Date of Award


Document Type

Thesis (Undergraduate)

Department or Program

Department of Computer Science

First Advisor

Charles C. Palmer


Today, autonomous weapons systems promise to make war more precise and effective while removing the human component from the battlefield. With the improvement of deep learning and computer vision, machines will soon be able to navigate and search through contested environments, discriminate between targets, and engage appropriately. The memoirs of drone pilots point to the evolving psychological impact of killing caused by the increase in the amount of empathy and emotional connectedness that drone pilots develop towards their target during the intimate surveillance period. A war fought without "skin-in-the-game" enables drone pilots to become better moral agents and decreases the amount of dehumanization inherent in most types of combat. The decentralized architecture of remote combat produces a more correct following of the Laws of War by reducing the influence of the individual drone pilot. A human "on-the-loop" system promises to reduce the amount of moral injury incurred by drone pilots and maximize the efficacy and ethicality of the decision-making process at the same time.

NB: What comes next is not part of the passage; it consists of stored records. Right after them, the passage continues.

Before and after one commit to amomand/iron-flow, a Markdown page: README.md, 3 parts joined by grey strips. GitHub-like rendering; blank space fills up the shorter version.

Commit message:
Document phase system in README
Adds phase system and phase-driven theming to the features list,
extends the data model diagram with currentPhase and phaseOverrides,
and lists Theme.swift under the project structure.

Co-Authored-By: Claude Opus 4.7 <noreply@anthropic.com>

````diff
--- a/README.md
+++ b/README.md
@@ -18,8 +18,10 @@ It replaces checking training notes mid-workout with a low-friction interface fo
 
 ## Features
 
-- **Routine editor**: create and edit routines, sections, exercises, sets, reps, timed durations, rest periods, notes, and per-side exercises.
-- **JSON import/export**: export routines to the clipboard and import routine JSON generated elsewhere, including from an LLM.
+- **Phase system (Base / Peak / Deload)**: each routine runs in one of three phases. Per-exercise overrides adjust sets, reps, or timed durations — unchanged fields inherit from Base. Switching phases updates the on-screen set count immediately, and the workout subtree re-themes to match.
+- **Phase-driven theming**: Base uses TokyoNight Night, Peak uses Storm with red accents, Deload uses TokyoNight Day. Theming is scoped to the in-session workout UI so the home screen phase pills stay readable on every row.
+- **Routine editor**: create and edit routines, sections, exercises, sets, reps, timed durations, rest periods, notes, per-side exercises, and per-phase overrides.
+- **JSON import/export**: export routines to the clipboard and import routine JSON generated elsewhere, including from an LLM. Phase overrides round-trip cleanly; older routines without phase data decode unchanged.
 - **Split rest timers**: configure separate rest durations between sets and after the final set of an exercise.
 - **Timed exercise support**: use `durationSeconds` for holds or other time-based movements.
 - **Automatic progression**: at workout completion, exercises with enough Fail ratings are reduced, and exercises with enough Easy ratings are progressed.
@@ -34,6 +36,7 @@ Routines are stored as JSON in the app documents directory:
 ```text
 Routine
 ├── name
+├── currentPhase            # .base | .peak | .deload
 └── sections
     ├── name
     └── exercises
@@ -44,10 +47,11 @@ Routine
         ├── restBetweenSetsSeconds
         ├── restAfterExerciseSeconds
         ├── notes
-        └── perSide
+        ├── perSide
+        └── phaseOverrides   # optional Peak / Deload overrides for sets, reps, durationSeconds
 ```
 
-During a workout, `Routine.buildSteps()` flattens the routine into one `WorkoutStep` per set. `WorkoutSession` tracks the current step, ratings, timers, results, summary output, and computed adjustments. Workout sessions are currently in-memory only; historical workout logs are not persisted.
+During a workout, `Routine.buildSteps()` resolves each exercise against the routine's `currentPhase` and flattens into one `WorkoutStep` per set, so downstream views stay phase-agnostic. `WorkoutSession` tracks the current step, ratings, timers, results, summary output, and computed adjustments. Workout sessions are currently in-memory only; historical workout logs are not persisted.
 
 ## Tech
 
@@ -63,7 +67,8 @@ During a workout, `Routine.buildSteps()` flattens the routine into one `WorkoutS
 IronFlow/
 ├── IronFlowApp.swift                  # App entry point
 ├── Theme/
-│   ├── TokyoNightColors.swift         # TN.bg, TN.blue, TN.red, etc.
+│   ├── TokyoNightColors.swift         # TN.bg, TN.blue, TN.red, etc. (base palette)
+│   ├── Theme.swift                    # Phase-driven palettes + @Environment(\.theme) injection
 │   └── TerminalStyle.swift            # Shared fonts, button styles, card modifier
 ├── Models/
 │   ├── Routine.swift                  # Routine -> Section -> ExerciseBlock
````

Originally posted in the Dartmouth College Computer Science Technical Report Series, number TR2020-885.